The Sea The Sea is in itself a curious name. Is it taken from the Iris Murdoch novel from the late seventies, or some separate inspiration? It conjures images of beautiful nature and the repetitive band name signifies the weight of the duo’s ability to get its point across. It does convey its feelings well in these here songs. This is the duo’s debut album.
One of the first things about this folk (country) record is the clarity of vocals and just how to the fore both the male and female voices seem. It’s startling and often beautiful. The instrumentation is fittingly delightful and the package over the 13 songs is a really pleasant one. It never quite catches fire until the last minute of ‘Boat Song’, and it doesn’t seem music to have in the foreground for too long, as it surely works more perfectly as a backdrop or even film music. Nevertheless there is much here to admire.
Once you get into the vibe of the album it bears wondrous fruits. It does what it does very well. Every song is beautiful and the two voices work magnificently together. The title track has its hooks in you in its lovely manner, all hugs and kisses, enticing you to persist with the record. It’s definitely worth a full listen. There is much beauty on display. All manner of folk instruments litter the album and it almost feels like the man and woman in question have sailed out to sea with a boat load of instruments and the sounds they created are their own ode to the sea. The horror of it, the beauty, the calm, the waves curling up around and swallowing them forever.
These songs are like the children of the sea. The duo made love to the waves with their voices and instruments and here we have the results. It has a gentle delicate grace that is not so common in music these days, and it surely gives hope for the future of the act, who are hopefully just getting going, and just finding out what they themselves are about and are capable of. It feels real and not over polished, like the raw magic of the sea’s waves.

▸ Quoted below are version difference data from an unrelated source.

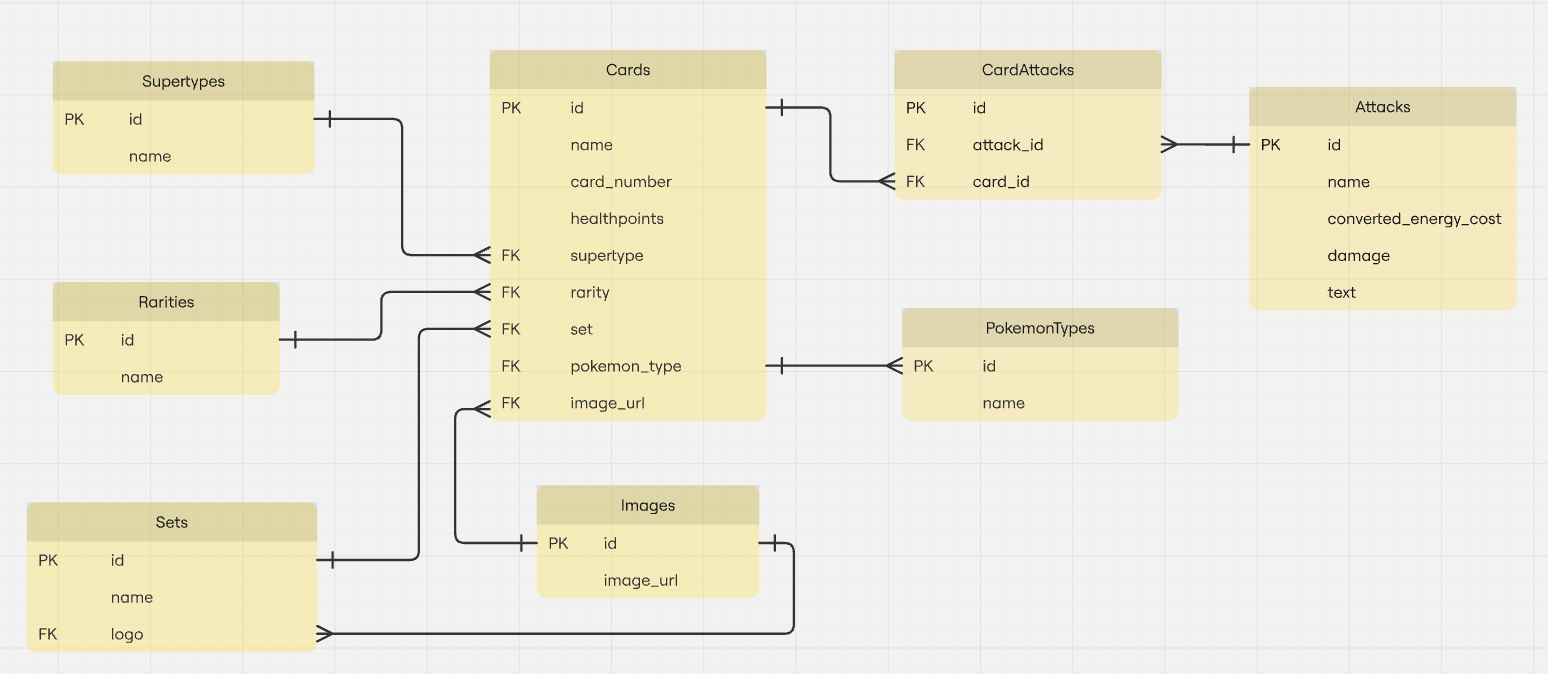
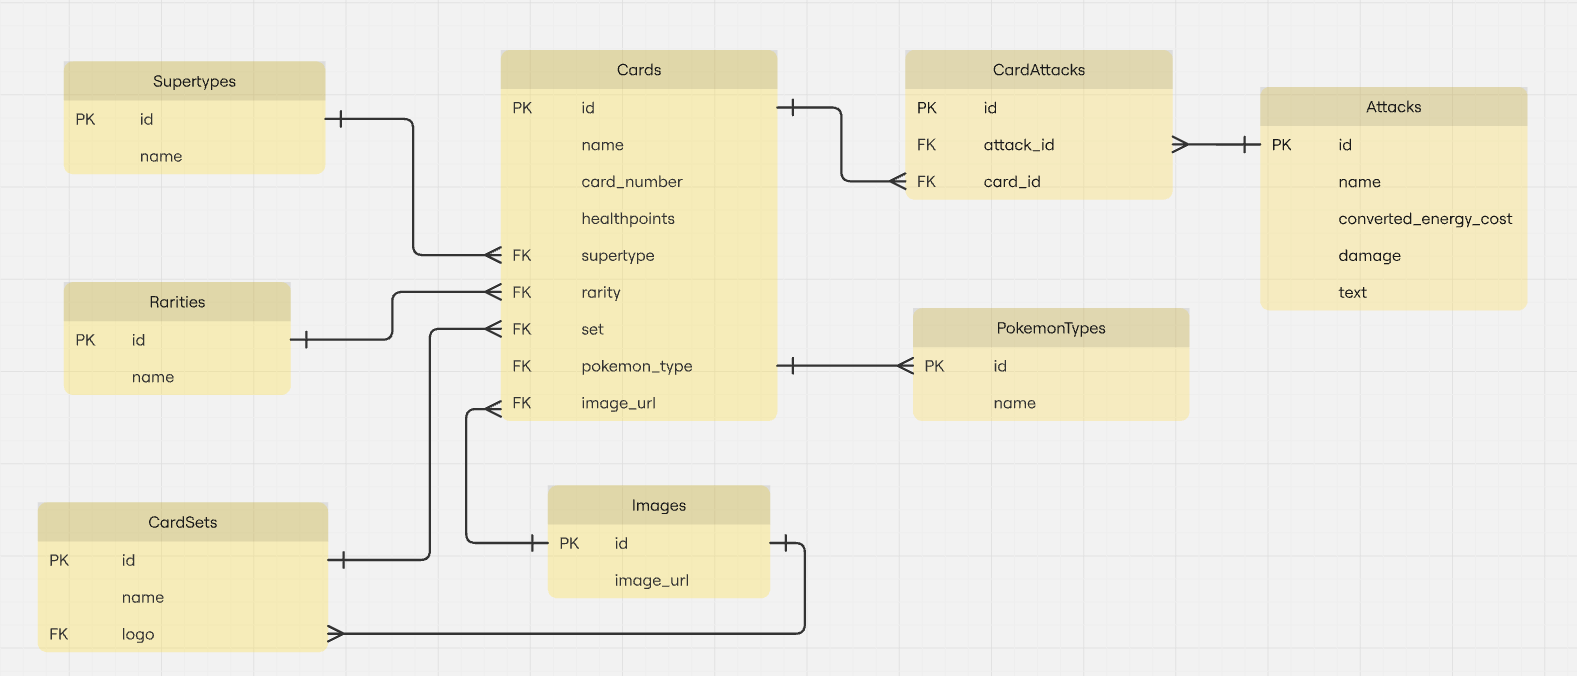
Minor change to image, updated associations in Card model, renamed set_id column to card_set_id, and migrated db.

diff --git a/db/schema.rb b/db/schema.rb
@@ -10,7 +10,7 @@
 #
 # It's strongly recommended that you check this file into your version control system.
 
-ActiveRecord::Schema[8.0].define(version: 2025_10_27_032634) do
+ActiveRecord::Schema[8.0].define(version: 2025_10_27_040124) do
   create_table "attacks", force: :cascade do |t|
     t.string "name"
     t.integer "converted_energy_cost"
@@ -47,12 +47,12 @@ ActiveRecord::Schema[8.0].define(version: 2025_10_27_032634) do
     t.integer "supertype_id"
     t.integer "rarity_id"
     t.integer "pokemon_type_id"
-    t.integer "set_id"
+    t.integer "card_set_id"
     t.integer "image_url_id"
+    t.index ["card_set_id"], name: "index_cards_on_card_set_id"
     t.index ["image_url_id"], name: "index_cards_on_image_url_id"
     t.index ["pokemon_type_id"], name: "index_cards_on_pokemon_type_id"
     t.index ["rarity_id"], name: "index_cards_on_rarity_id"
-    t.index ["set_id"], name: "index_cards_on_set_id"
     t.index ["supertype_id"], name: "index_cards_on_supertype_id"
   end
 
@@ -83,7 +83,7 @@ ActiveRecord::Schema[8.0].define(version: 2025_10_27_032634) do
   add_foreign_key "card_attacks", "attacks"
   add_foreign_key "card_attacks", "cards"
   add_foreign_key "card_sets", "images", column: "logo_id"
-  add_foreign_key "cards", "card_sets", column: "set_id"
+  add_foreign_key "cards", "card_sets"
   add_foreign_key "cards", "images", column: "image_url_id"
   add_foreign_key "cards", "pokemon_types"
   add_foreign_key "cards", "rarities"

diff --git a/app/models/card.rb b/app/models/card.rb
@@ -1,6 +1,10 @@
 class Card < ApplicationRecord
-  belongs_to :set, class_name: "CardSet", foreign_key: "set_id"
-  belongs_to :supertype, :rarity, :pokemon_type, :image_url, class_name: "Image"
+  belongs_to :card_set
+  belongs_to :supertype
+  belongs_to :rarity
+  belongs_to :pokemon_type, optional: true
+  belongs_to :image_url, class_name: "Image"
+
   has_many :card_attacks
   has_many :attacks, through: :card_attacks
   validates :name, :card_number, :supertype, :rarity, :card_set, :image_url, presence: true

diff --git a/db/migrate/20251027040124_rename_set_id_column_in_cards_table.rb b/db/migrate/20251027040124_rename_set_id_column_in_cards_table.rb
@@ -1,0 +1,5 @@
+class RenameSetIdColumnInCardsTable < ActiveRecord::Migration[8.0]
+  def change
+    rename_column :cards, :set_id, :card_set_id
+  end
+end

In short, a lovely beginning to this couple’s career, and by way of a first bookend on a shelf, it’s a rather luscious one indeed.